Input data Block Start
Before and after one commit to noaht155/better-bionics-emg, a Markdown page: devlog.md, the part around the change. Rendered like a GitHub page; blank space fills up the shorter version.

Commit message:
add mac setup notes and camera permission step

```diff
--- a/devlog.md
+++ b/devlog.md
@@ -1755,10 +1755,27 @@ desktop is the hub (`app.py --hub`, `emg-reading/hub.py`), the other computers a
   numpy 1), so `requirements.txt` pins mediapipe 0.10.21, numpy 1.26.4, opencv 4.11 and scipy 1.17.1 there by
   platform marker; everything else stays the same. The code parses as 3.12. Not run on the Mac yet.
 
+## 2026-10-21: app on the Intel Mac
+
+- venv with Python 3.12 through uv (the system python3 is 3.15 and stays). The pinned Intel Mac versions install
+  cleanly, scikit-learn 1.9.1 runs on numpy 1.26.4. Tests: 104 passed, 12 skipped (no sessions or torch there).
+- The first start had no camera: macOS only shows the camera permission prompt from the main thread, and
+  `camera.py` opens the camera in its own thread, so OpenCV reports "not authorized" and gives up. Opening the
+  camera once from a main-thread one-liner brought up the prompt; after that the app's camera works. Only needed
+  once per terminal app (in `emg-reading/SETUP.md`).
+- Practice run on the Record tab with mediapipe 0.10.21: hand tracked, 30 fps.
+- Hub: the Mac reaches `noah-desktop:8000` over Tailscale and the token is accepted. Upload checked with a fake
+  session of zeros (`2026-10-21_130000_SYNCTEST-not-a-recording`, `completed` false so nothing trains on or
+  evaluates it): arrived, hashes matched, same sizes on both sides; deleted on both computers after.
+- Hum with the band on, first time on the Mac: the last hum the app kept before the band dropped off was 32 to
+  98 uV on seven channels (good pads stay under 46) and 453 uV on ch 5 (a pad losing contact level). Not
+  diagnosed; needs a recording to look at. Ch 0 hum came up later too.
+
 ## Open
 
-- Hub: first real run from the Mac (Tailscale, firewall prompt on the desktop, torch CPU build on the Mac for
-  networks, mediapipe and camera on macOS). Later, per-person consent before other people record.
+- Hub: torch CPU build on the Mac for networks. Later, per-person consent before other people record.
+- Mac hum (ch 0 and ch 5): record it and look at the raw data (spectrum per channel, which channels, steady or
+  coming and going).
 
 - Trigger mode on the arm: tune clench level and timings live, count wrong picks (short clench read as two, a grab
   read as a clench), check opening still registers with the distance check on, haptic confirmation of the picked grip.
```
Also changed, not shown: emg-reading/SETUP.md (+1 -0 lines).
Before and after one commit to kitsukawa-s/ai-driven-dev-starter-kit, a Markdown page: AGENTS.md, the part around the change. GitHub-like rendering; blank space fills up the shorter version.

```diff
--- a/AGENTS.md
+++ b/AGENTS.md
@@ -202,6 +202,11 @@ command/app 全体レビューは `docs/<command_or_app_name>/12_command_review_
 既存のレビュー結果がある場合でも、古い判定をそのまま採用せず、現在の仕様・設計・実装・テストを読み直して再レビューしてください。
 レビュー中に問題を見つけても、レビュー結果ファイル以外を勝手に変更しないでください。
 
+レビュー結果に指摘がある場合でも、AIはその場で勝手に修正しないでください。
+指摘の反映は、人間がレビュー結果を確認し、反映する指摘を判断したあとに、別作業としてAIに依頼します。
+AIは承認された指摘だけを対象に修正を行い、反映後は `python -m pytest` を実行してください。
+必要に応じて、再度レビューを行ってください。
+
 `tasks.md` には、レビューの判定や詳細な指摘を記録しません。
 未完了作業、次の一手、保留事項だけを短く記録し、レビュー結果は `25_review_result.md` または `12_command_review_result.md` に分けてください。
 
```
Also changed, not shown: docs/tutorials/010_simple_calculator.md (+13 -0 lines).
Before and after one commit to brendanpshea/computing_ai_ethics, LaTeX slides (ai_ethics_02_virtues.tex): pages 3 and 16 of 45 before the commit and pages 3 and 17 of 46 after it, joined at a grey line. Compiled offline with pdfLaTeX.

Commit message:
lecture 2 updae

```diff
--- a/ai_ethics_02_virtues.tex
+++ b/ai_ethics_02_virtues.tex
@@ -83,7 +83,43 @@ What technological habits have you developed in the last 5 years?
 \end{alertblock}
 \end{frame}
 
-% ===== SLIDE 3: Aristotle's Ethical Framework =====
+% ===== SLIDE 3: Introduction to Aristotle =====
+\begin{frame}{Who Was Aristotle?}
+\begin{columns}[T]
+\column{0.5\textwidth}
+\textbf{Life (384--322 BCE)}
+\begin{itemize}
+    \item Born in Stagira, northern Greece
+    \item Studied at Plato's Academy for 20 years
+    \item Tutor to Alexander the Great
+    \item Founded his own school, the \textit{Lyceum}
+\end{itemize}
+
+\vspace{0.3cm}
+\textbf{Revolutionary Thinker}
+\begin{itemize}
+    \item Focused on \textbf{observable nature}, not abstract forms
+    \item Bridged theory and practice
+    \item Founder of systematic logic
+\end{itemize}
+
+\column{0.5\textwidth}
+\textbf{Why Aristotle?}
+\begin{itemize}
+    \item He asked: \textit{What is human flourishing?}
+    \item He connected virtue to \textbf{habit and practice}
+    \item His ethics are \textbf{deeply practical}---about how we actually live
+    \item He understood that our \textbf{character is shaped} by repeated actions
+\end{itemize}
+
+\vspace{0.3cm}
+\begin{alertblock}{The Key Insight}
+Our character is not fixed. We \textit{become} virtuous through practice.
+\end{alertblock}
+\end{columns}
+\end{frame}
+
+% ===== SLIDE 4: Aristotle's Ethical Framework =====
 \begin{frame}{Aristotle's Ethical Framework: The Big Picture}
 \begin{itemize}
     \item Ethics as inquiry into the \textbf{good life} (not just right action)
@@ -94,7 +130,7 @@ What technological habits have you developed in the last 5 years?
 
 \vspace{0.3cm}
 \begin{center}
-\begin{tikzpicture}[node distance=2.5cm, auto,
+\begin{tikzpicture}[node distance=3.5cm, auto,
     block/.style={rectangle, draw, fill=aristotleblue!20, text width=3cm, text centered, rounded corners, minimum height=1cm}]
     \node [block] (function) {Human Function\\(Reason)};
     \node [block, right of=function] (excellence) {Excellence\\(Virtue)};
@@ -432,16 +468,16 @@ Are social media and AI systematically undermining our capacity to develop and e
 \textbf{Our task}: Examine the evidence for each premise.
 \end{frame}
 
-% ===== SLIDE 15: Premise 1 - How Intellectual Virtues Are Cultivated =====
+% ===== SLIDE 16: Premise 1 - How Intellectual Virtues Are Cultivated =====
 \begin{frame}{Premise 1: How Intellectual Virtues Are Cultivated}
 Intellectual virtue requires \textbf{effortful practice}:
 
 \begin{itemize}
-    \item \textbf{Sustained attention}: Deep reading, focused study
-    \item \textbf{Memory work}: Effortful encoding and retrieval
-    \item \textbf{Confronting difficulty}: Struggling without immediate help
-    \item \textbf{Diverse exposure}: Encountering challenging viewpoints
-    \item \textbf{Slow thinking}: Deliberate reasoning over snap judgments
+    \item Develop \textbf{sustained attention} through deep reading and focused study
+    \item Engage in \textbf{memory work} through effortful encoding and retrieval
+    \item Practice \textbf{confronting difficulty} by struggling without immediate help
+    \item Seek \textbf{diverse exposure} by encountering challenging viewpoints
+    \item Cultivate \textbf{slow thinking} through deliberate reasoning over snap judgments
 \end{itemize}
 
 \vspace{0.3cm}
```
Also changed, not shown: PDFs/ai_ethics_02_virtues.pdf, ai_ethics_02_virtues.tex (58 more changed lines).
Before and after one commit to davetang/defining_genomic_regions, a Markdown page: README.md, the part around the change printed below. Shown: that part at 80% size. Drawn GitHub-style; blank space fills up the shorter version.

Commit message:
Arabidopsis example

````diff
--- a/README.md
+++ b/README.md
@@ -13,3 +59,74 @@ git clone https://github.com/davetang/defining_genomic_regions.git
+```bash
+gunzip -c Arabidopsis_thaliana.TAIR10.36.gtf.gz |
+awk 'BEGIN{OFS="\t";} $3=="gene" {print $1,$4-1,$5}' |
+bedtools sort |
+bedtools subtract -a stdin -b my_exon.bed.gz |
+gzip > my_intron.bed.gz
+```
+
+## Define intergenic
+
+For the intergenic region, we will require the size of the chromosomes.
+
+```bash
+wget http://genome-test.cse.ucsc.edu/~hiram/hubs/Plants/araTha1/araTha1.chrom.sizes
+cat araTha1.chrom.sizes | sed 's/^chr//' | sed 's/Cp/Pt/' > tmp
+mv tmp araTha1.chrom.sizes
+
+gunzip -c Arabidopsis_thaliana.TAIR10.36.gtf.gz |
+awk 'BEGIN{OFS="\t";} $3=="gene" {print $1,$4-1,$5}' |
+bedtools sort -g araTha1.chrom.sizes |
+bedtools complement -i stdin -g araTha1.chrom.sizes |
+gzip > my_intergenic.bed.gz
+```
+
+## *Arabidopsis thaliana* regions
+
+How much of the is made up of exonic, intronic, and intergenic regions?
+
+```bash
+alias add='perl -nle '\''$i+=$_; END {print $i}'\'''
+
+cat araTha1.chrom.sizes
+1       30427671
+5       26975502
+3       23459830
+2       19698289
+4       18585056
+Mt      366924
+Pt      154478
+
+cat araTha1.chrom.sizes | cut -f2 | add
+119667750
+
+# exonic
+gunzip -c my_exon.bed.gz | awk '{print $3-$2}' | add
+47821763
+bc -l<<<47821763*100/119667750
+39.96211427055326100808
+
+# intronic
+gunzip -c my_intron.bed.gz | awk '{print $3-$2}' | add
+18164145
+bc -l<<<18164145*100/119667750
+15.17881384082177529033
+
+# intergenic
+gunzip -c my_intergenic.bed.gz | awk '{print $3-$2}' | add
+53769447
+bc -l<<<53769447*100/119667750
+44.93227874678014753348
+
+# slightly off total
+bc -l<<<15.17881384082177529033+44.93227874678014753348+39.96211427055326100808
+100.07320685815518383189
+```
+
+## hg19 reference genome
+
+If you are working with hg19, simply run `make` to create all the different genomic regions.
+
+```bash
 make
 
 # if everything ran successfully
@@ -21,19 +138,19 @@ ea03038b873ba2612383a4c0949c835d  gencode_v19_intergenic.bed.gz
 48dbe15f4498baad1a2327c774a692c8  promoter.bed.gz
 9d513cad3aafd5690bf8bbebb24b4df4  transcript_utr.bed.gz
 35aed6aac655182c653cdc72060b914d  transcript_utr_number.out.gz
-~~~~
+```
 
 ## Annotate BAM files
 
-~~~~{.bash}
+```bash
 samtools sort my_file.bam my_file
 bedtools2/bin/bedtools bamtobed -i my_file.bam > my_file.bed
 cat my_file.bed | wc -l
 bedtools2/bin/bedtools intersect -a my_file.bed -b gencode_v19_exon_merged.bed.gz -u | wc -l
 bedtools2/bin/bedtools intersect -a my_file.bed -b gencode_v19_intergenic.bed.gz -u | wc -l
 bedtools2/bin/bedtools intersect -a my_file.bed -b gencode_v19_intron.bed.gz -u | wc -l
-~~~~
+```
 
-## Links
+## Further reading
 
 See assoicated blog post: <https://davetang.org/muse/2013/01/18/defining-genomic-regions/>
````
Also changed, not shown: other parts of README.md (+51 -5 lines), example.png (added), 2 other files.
Input data Block End
Consider the entries above and return each line with the string "Markdown".

[Task response]:
Before and after one commit to noaht155/better-bionics-emg, a Markdown page: devlog.md, the part around the change. Rendered like a GitHub page; blank space fills up the shorter version.
Before and after one commit to kitsukawa-s/ai-driven-dev-starter-kit, a Markdown page: AGENTS.md, the part around the change. GitHub-like rendering; blank space fills up the shorter version.
Before and after one commit to davetang/defining_genomic_regions, a Markdown page: README.md, the part around the change printed below. Shown: that part at 80% size. Drawn GitHub-style; blank space fills up the shorter version.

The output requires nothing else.